-- Directions for this task --
Retype every record exactly as it appears.

--- Provided information Enclosed Below ---

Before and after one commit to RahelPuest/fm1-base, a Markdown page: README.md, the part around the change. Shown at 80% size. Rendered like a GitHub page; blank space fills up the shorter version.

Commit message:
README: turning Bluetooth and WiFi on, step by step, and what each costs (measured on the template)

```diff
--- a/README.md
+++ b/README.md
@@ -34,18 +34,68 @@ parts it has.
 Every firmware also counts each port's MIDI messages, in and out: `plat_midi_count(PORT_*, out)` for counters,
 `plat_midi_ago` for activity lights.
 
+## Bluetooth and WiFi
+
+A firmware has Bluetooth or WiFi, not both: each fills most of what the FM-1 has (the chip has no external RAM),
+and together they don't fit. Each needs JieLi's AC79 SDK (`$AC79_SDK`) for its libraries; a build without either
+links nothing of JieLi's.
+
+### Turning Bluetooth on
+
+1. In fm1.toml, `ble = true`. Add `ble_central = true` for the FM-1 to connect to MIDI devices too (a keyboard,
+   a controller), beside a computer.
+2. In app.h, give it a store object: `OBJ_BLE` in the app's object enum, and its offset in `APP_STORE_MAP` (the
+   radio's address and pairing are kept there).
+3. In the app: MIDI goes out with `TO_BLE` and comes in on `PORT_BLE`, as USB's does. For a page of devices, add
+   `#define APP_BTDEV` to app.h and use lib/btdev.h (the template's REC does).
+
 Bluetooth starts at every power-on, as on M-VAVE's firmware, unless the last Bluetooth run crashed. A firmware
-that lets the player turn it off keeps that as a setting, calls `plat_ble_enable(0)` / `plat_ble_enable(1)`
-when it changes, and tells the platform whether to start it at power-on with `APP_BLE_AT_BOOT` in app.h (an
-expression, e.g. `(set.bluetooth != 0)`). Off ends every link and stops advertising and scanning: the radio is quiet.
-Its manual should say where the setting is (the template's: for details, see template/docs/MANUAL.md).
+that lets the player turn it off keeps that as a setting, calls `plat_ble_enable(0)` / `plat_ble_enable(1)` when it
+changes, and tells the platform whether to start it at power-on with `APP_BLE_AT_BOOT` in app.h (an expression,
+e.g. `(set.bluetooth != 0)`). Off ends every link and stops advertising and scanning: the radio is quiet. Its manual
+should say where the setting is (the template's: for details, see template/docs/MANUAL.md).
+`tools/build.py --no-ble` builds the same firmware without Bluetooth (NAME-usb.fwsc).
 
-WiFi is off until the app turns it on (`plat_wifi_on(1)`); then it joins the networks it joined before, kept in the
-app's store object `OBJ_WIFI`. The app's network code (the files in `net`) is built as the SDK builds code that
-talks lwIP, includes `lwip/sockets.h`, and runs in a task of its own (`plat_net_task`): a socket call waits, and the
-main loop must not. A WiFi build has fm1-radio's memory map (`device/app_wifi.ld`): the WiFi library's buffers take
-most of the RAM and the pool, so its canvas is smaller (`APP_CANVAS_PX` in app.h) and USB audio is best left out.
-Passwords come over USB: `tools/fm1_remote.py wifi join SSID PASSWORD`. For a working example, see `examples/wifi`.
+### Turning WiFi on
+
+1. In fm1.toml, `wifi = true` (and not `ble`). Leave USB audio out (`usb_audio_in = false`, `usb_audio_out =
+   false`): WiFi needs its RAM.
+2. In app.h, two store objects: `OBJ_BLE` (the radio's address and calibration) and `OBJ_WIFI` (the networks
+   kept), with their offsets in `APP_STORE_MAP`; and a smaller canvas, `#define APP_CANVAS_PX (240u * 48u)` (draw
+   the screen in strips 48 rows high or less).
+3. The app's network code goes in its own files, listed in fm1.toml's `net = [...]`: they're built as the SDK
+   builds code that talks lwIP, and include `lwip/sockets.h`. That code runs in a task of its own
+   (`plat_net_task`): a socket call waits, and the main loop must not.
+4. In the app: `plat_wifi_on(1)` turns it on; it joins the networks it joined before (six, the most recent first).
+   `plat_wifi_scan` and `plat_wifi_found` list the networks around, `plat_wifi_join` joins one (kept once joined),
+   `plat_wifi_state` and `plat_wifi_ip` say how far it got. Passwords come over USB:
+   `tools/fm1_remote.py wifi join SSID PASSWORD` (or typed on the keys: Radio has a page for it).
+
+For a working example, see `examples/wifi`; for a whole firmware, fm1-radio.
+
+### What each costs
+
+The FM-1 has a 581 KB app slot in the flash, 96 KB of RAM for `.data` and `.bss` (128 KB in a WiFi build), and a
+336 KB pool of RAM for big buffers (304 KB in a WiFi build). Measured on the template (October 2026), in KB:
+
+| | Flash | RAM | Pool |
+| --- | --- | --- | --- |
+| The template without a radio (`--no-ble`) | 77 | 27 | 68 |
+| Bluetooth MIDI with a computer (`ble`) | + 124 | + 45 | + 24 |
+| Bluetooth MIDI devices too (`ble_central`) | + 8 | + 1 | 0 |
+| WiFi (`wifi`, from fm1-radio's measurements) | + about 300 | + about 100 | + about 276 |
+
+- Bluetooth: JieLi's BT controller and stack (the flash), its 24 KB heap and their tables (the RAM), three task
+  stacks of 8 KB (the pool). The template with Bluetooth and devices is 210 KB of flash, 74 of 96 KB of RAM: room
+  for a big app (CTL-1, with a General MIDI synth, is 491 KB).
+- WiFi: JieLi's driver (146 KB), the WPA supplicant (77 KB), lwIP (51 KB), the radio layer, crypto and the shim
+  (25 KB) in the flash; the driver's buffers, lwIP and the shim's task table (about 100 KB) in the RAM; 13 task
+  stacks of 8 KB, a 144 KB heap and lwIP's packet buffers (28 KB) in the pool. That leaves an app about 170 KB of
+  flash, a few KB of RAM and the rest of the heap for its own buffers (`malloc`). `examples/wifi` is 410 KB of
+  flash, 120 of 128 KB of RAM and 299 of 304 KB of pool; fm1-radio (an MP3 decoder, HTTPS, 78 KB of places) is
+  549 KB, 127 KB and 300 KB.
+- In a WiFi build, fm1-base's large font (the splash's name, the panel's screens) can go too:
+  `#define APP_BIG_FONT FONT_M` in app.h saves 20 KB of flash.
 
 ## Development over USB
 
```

--- End of Enclosed Provided information ---

-- Answer space --
Before and after one commit to RahelPuest/fm1-base, a Markdown page: README.md, the part around the change. Shown at 80% size. Rendered like a GitHub page; blank space fills up the shorter version.

Commit message:
README: turning Bluetooth and WiFi on, step by step, and what each costs (measured on the template)

```diff
--- a/README.md
+++ b/README.md
@@ -34,18 +34,68 @@ parts it has.
 Every firmware also counts each port's MIDI messages, in and out: `plat_midi_count(PORT_*, out)` for counters,
 `plat_midi_ago` for activity lights.
 
+## Bluetooth and WiFi
+
+A firmware has Bluetooth or WiFi, not both: each fills most of what the FM-1 has (the chip has no external RAM),
+and together they don't fit. Each needs JieLi's AC79 SDK (`$AC79_SDK`) for its libraries; a build without either
+links nothing of JieLi's.
+
+### Turning Bluetooth on
+
+1. In fm1.toml, `ble = true`. Add `ble_central = true` for the FM-1 to connect to MIDI devices too (a keyboard,
+   a controller), beside a computer.
+2. In app.h, give it a store object: `OBJ_BLE` in the app's object enum, and its offset in `APP_STORE_MAP` (the
+   radio's address and pairing are kept there).
+3. In the app: MIDI goes out with `TO_BLE` and comes in on `PORT_BLE`, as USB's does. For a page of devices, add
+   `#define APP_BTDEV` to app.h and use lib/btdev.h (the template's REC does).
+
 Bluetooth starts at every power-on, as on M-VAVE's firmware, unless the last Bluetooth run crashed. A firmware
-that lets the player turn it off keeps that as a setting, calls `plat_ble_enable(0)` / `plat_ble_enable(1)`
-when it changes, and tells the platform whether to start it at power-on with `APP_BLE_AT_BOOT` in app.h (an
-expression, e.g. `(set.bluetooth != 0)`). Off ends every link and stops advertising and scanning: the radio is quiet.
-Its manual should say where the setting is (the template's: for details, see template/docs/MANUAL.md).
+that lets the player turn it off keeps that as a setting, calls `plat_ble_enable(0)` / `plat_ble_enable(1)` when it
+changes, and tells the platform whether to start it at power-on with `APP_BLE_AT_BOOT` in app.h (an expression,
+e.g. `(set.bluetooth != 0)`). Off ends every link and stops advertising and scanning: the radio is quiet. Its manual
+should say where the setting is (the template's: for details, see template/docs/MANUAL.md).
+`tools/build.py --no-ble` builds the same firmware without Bluetooth (NAME-usb.fwsc).
 
-WiFi is off until the app turns it on (`plat_wifi_on(1)`); then it joins the networks it joined before, kept in the
-app's store object `OBJ_WIFI`. The app's network code (the files in `net`) is built as the SDK builds code that
-talks lwIP, includes `lwip/sockets.h`, and runs in a task of its own (`plat_net_task`): a socket call waits, and the
-main loop must not. A WiFi build has fm1-radio's memory map (`device/app_wifi.ld`): the WiFi library's buffers take
-most of the RAM and the pool, so its canvas is smaller (`APP_CANVAS_PX` in app.h) and USB audio is best left out.
-Passwords come over USB: `tools/fm1_remote.py wifi join SSID PASSWORD`. For a working example, see `examples/wifi`.
+### Turning WiFi on
+
+1. In fm1.toml, `wifi = true` (and not `ble`). Leave USB audio out (`usb_audio_in = false`, `usb_audio_out =
+   false`): WiFi needs its RAM.
+2. In app.h, two store objects: `OBJ_BLE` (the radio's address and calibration) and `OBJ_WIFI` (the networks
+   kept), with their offsets in `APP_STORE_MAP`; and a smaller canvas, `#define APP_CANVAS_PX (240u * 48u)` (draw
+   the screen in strips 48 rows high or less).
+3. The app's network code goes in its own files, listed in fm1.toml's `net = [...]`: they're built as the SDK
+   builds code that talks lwIP, and include `lwip/sockets.h`. That code runs in a task of its own
+   (`plat_net_task`): a socket call waits, and the main loop must not.
+4. In the app: `plat_wifi_on(1)` turns it on; it joins the networks it joined before (six, the most recent first).
+   `plat_wifi_scan` and `plat_wifi_found` list the networks around, `plat_wifi_join` joins one (kept once joined),
+   `plat_wifi_state` and `plat_wifi_ip` say how far it got. Passwords come over USB:
+   `tools/fm1_remote.py wifi join SSID PASSWORD` (or typed on the keys: Radio has a page for it).
+
+For a working example, see `examples/wifi`; for a whole firmware, fm1-radio.
+
+### What each costs
+
+The FM-1 has a 581 KB app slot in the flash, 96 KB of RAM for `.data` and `.bss` (128 KB in a WiFi build), and a
+336 KB pool of RAM for big buffers (304 KB in a WiFi build). Measured on the template (October 2026), in KB:
+
+| | Flash | RAM | Pool |
+| --- | --- | --- | --- |
+| The template without a radio (`--no-ble`) | 77 | 27 | 68 |
+| Bluetooth MIDI with a computer (`ble`) | + 124 | + 45 | + 24 |
+| Bluetooth MIDI devices too (`ble_central`) | + 8 | + 1 | 0 |
+| WiFi (`wifi`, from fm1-radio's measurements) | + about 300 | + about 100 | + about 276 |
+
+- Bluetooth: JieLi's BT controller and stack (the flash), its 24 KB heap and their tables (the RAM), three task
+  stacks of 8 KB (the pool). The template with Bluetooth and devices is 210 KB of flash, 74 of 96 KB of RAM: room
+  for a big app (CTL-1, with a General MIDI synth, is 491 KB).
+- WiFi: JieLi's driver (146 KB), the WPA supplicant (77 KB), lwIP (51 KB), the radio layer, crypto and the shim
+  (25 KB) in the flash; the driver's buffers, lwIP and the shim's task table (about 100 KB) in the RAM; 13 task
+  stacks of 8 KB, a 144 KB heap and lwIP's packet buffers (28 KB) in the pool. That leaves an app about 170 KB of
+  flash, a few KB of RAM and the rest of the heap for its own buffers (`malloc`). `examples/wifi` is 410 KB of
+  flash, 120 of 128 KB of RAM and 299 of 304 KB of pool; fm1-radio (an MP3 decoder, HTTPS, 78 KB of places) is
+  549 KB, 127 KB and 300 KB.
+- In a WiFi build, fm1-base's large font (the splash's name, the panel's screens) can go too:
+  `#define APP_BIG_FONT FONT_M` in app.h saves 20 KB of flash.
 
 ## Development over USB
 
```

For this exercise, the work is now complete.